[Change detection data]
*** Block opens ***

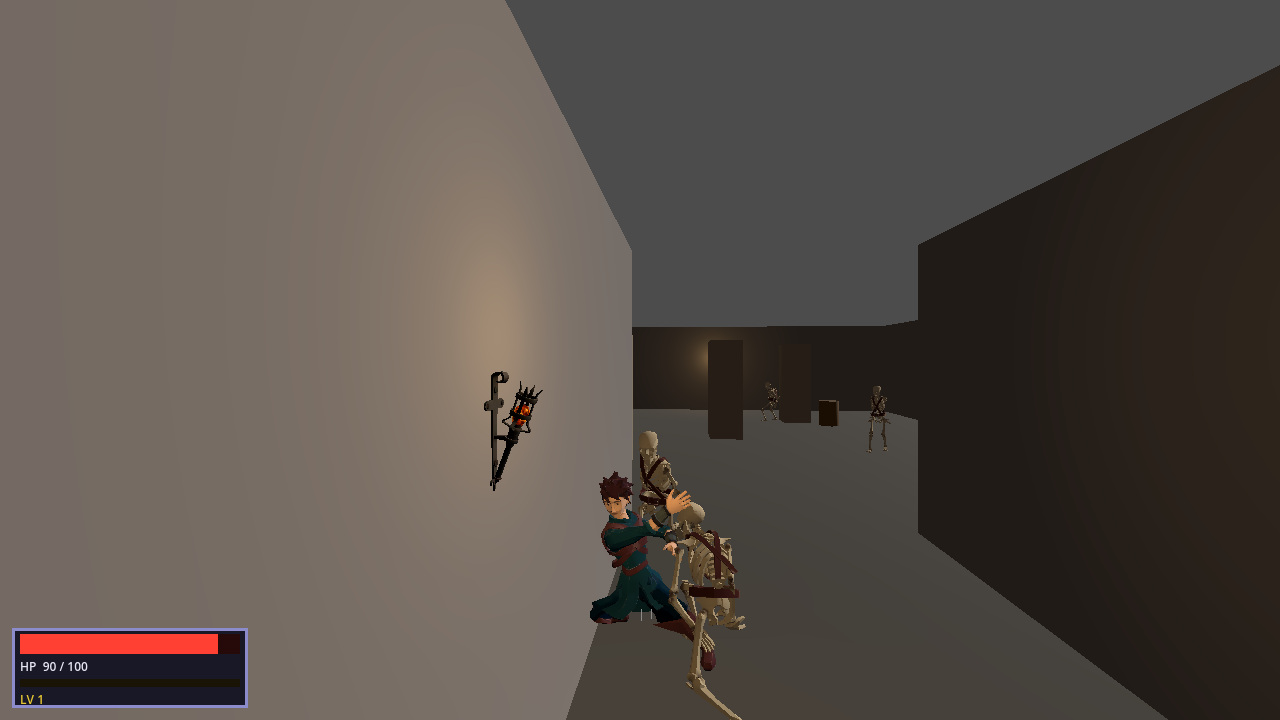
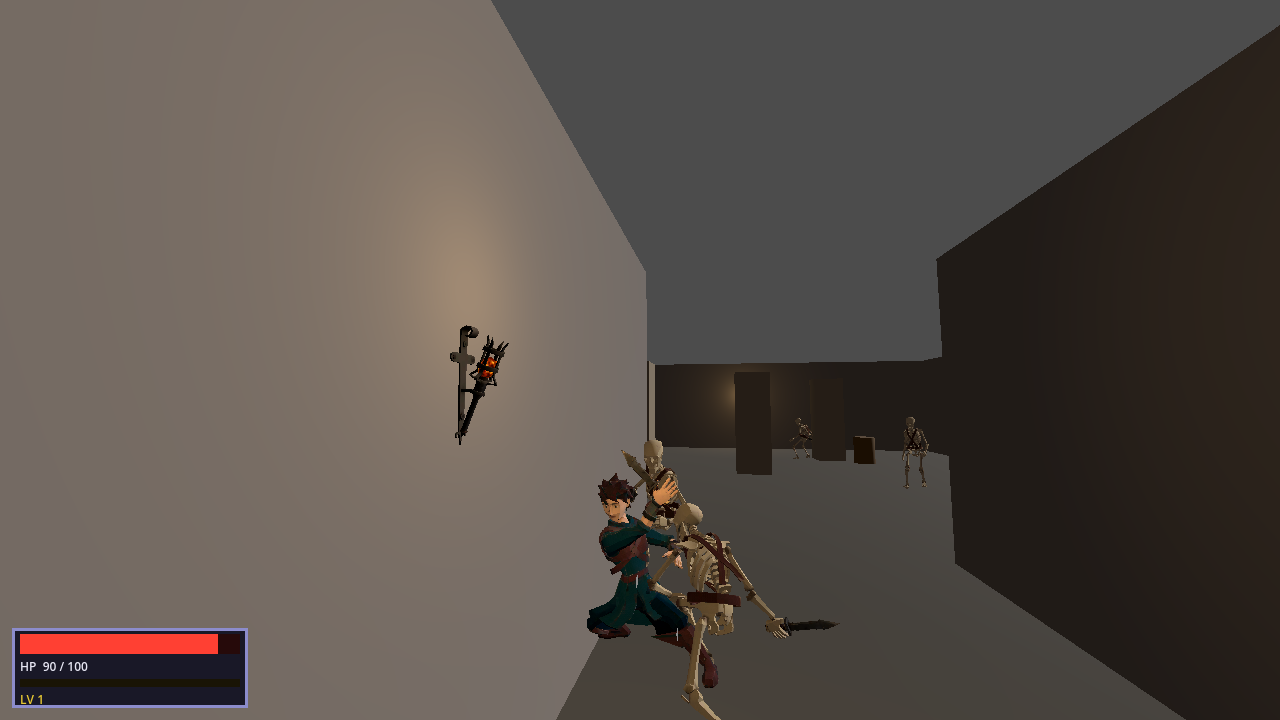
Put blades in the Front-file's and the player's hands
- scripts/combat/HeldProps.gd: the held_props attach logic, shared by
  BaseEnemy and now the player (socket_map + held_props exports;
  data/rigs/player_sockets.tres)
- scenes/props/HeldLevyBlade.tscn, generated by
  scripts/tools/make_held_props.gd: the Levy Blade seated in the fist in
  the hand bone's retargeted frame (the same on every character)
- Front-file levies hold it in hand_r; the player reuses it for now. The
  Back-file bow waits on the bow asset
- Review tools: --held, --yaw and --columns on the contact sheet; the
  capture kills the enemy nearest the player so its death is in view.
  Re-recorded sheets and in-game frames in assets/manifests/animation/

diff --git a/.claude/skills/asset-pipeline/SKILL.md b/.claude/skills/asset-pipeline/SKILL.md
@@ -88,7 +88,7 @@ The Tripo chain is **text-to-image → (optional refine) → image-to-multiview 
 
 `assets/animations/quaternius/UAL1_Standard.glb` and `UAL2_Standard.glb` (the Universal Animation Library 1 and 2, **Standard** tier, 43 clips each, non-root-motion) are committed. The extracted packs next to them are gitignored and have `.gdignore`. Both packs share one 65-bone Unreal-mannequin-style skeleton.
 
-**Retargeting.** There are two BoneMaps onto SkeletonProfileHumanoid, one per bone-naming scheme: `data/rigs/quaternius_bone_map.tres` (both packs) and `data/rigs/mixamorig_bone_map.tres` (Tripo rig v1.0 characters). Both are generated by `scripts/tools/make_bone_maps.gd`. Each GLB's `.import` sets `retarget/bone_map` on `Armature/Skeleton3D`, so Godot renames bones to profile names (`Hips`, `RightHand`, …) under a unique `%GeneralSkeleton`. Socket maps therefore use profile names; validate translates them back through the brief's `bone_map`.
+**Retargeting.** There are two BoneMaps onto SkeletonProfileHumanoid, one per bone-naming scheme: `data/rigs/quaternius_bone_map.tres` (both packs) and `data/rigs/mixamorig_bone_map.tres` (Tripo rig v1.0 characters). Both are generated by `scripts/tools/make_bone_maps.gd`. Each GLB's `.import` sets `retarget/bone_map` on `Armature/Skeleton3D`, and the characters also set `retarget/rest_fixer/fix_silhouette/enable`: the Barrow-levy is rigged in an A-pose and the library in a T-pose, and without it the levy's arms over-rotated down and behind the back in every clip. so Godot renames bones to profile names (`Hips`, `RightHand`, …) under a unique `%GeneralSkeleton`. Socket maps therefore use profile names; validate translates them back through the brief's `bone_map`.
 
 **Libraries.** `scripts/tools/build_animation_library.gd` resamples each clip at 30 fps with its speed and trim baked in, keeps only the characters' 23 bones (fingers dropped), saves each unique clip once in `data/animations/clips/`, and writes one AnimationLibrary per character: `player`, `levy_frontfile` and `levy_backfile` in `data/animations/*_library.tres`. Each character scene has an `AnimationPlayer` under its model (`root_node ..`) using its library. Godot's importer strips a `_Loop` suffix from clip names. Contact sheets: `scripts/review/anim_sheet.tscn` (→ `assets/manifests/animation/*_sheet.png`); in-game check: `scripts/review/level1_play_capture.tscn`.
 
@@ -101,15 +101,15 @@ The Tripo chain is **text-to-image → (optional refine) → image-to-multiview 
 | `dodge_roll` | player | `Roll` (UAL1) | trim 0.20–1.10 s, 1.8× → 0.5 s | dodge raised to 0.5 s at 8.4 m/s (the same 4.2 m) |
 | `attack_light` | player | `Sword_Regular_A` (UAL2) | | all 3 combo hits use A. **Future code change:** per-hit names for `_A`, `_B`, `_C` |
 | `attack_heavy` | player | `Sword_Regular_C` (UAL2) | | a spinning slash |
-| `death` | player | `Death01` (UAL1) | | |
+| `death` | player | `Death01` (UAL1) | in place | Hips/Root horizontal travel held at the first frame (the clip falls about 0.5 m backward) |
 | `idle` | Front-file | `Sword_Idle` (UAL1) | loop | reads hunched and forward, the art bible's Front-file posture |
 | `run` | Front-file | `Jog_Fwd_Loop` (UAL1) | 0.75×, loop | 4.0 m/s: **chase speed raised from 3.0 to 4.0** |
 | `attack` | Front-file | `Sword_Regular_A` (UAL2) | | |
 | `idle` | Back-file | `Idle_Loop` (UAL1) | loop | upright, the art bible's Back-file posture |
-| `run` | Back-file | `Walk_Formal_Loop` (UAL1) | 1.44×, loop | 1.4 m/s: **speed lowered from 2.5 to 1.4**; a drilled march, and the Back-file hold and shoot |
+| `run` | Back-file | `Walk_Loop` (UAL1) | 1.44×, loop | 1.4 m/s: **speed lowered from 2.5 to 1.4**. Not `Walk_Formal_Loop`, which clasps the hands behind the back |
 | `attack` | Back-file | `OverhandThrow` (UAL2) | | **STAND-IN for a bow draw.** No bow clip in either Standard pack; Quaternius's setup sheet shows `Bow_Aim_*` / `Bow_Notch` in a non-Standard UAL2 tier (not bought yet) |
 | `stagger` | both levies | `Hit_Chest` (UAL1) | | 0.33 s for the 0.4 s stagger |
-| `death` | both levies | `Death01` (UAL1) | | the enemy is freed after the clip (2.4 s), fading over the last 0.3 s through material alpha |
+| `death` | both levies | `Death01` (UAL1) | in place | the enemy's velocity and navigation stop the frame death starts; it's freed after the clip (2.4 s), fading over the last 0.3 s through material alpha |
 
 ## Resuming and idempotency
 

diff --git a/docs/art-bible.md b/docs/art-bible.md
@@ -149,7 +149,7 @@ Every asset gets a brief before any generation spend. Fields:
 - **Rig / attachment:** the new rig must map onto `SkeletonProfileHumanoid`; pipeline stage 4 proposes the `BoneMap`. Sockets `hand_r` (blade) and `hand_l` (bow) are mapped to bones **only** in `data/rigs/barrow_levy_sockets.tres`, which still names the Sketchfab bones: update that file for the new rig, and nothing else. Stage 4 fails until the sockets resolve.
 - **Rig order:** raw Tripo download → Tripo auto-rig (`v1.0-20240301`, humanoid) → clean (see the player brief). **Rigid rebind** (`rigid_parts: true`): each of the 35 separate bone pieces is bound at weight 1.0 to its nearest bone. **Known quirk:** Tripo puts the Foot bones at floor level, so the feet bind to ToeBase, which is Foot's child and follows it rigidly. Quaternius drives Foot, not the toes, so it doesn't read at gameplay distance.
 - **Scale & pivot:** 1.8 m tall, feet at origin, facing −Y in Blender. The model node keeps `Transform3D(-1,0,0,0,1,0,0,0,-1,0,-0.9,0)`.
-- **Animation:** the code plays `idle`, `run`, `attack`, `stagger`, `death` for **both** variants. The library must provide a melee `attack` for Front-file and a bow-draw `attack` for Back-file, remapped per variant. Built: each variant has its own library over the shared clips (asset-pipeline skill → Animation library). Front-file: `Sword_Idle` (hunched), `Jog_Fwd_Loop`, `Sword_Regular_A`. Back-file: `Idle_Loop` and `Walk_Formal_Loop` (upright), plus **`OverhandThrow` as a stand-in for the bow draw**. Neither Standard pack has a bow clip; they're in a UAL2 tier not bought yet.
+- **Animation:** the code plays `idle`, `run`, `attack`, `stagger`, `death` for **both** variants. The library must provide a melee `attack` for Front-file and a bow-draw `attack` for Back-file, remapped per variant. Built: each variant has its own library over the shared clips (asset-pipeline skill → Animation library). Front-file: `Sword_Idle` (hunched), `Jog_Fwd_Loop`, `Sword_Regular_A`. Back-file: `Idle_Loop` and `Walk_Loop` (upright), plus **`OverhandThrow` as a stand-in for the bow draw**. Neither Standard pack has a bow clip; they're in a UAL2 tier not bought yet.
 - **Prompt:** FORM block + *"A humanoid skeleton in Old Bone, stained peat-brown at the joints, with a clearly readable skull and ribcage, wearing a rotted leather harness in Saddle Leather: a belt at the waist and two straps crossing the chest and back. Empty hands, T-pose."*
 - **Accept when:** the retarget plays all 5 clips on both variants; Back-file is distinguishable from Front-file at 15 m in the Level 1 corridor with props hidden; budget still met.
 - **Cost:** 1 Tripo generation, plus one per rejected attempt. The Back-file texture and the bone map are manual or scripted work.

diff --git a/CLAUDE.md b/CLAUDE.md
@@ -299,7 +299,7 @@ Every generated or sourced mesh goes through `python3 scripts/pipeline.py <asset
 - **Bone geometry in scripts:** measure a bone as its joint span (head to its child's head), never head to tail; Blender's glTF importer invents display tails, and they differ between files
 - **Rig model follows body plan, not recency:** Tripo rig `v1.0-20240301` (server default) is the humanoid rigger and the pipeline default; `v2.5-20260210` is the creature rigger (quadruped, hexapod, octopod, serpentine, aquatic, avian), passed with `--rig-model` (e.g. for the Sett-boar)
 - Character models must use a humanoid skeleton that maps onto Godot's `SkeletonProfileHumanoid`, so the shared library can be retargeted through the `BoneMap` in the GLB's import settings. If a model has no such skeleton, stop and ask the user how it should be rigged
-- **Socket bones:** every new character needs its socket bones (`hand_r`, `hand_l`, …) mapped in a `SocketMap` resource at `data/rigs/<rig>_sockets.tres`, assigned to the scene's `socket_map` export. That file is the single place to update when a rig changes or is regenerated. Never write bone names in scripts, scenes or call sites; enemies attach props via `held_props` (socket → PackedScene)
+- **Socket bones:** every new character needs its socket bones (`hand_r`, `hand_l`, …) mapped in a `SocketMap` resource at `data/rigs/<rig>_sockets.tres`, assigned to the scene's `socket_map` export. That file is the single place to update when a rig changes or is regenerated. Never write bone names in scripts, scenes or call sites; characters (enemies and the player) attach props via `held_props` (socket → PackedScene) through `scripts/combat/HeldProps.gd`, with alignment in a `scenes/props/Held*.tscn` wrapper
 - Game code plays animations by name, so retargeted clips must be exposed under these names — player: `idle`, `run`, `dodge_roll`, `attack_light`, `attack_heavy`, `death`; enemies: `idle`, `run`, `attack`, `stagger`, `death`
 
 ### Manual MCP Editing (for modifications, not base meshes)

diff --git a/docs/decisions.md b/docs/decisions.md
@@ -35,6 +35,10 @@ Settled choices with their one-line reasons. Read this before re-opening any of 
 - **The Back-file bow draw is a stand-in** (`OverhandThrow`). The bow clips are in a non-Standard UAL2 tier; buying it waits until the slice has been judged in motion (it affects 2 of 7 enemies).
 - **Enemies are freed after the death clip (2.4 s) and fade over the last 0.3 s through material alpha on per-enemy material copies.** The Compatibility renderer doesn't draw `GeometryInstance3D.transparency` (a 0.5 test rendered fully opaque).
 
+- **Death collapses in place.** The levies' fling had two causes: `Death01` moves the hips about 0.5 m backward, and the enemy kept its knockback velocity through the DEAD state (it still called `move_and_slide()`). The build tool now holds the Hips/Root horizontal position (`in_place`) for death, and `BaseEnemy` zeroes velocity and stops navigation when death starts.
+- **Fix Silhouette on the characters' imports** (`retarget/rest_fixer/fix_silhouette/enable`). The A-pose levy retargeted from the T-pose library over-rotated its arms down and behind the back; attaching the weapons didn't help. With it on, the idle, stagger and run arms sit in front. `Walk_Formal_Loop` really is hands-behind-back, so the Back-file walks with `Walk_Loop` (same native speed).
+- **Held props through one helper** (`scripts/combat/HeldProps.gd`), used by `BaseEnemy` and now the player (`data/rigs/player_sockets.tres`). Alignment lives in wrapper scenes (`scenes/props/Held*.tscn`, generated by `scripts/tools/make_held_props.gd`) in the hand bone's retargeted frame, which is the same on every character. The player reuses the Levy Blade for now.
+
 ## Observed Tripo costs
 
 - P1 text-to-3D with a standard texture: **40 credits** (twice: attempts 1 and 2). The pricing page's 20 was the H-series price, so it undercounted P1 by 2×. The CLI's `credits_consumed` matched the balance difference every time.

*** Block closes ***

All lines in the records above with "OverhandThrow" need to be found and copied.

 | `attack` | Back-file | `OverhandThrow` (UAL2) | | **STAND-IN for a bow draw.** No bow clip in either Standard pack; Quaternius's setup sheet shows `Bow_Aim_*` / `Bow_Notch` in a non-Standard UAL2 tier (not bought yet) |
-- **Animation:** the code plays `idle`, `run`, `attack`, `stagger`, `death` for **both** variants. The library must provide a melee `attack` for Front-file and a bow-draw `attack` for Back-file, remapped per variant. Built: each variant has its own library over the shared clips (asset-pipeline skill → Animation library). Front-file: `Sword_Idle` (hunched), `Jog_Fwd_Loop`, `Sword_Regular_A`. Back-file: `Idle_Loop` and `Walk_Formal_Loop` (upright), plus **`OverhandThrow` as a stand-in for the bow draw**. Neither Standard pack has a bow clip; they're in a UAL2 tier not bought yet.
+- **Animation:** the code plays `idle`, `run`, `attack`, `stagger`, `death` for **both** variants. The library must provide a melee `attack` for Front-file and a bow-draw `attack` for Back-file, remapped per variant. Built: each variant has its own library over the shared clips (asset-pipeline skill → Animation library). Front-file: `Sword_Idle` (hunched), `Jog_Fwd_Loop`, `Sword_Regular_A`. Back-file: `Idle_Loop` and `Walk_Loop` (upright), plus **`OverhandThrow` as a stand-in for the bow draw**. Neither Standard pack has a bow clip; they're in a UAL2 tier not bought yet.
 - **The Back-file bow draw is a stand-in** (`OverhandThrow`). The bow clips are in a non-Standard UAL2 tier; buying it waits until the slice has been judged in motion (it affects 2 of 7 enemies).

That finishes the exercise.